2015 (English)In: The Eighth European Conference on Wood Modification (ECWM8) 2015 / [ed] Mark Hughes, Lauri Rautkari, Tuuli Uimonen, Holger Militz and Brigitte Junge, 2015Conference paper (Other academic)
The increased interest in environmentally friendly building materials is accompanied with an increased need for research on thermally modified wood. Products made from recycling or reusing of thermally modified residuals will have advantages in terms of environmental aspects. Surface characteristics of thermally modified wood play an important role for the development of applications involving bonding processes, for example when using thermally modified wood residuals in biocomposites. Surface chemistry characteristics are important in developing such materials. A technique used for surface chemical analysis of the outermost surface is X‑ray photoelectron spectroscopy (XPS). Some surface chemical analyses of wood and modified wood can be found in Nzokou and Kamdem (2005), Inari et al. (2006), Bryne et al. (2010), Johansson et al. (2012), Rautkari et al. (2012). Furthermore, the influence of water and moisture has crucial effect on the properties of wood and wood products. Water vapour sorption properties of hygroscopic materials can be studied using a dynamic vapour sorption (DVS) instrument. Previous studies on thermally modified wood exposed to several sorption cycles using DVS have shown an increase in hysteresis during the first cycle, compared with unmodified wood (Hill et al., 2012). However, during the second and the third sorption cycle a reduction in sorption hysteresis was observed.

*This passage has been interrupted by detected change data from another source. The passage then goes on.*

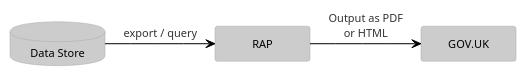
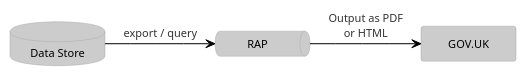
Before and after one commit to GSS-Cogs/architecture: the diagram in analyst-to-dissemination/rap.puml, drawn with PlantUML. The commit also changed 2 other files, not shown here.

Commit message:
Minor words and diagram changes.

```diff
--- a/analyst-to-dissemination/rap.puml
+++ b/analyst-to-dissemination/rap.puml
@@ -1,16 +1,16 @@
 @startuml
 !theme reddress-lightorange
 skinparam defaultTextAlignment center
 skinparam minClassWidth 75
 database datastore [
     Data Store
 ]
-rectangle rap [
+queue rap [
   RAP
 ]
 rectangle gov_uk [
   GOV.UK
 ]
 datastore -> rap : export / query
 rap -> gov_uk : Output as PDF\nor HTML
 @enduml
```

The objective of this work was to study the surface chemical composition and water vapour sorption properties of thermally modified wood. In particular, an effort was made to study any influence on such properties due to a previous exposure to a high relative humidity (RH). Interpretations of the results indicate a decrease of extractable or volatile organic components and a relative increase of non-extractable components, for the high humidity-exposed samples. This could be due to remaining extractives migrating towards or redistribution at the wood surface layer as a result of moisture diffusion. The DVS results show that the thermally modified wood samples that had been exposed to the high relative humidity condition revealed a slight decrease of the hysteresis of the sorption isotherms. The opposite trend was furthermore seen for the unmodified wood.
Place, publisher, year, edition, pages
IdentifiersURN: urn:nbn:se:kth:diva-190604OAI: oai:DiVA.org:kth-190604DiVA: diva2:952289
The Eighth European Conference on Wood Modification (ECWM8) 2015
Stiftelsen Nils och Dorthi Troëdssons forskningsfond (Projektnr 793/12 Hydro-termo-mekanisk modifiering av trä)
the Swedish Research Council Formas (project EnWoBio 2014-172)
COST Action FP0904
QC 201608222016-08-122016-08-122016-08-22Bibliographically approved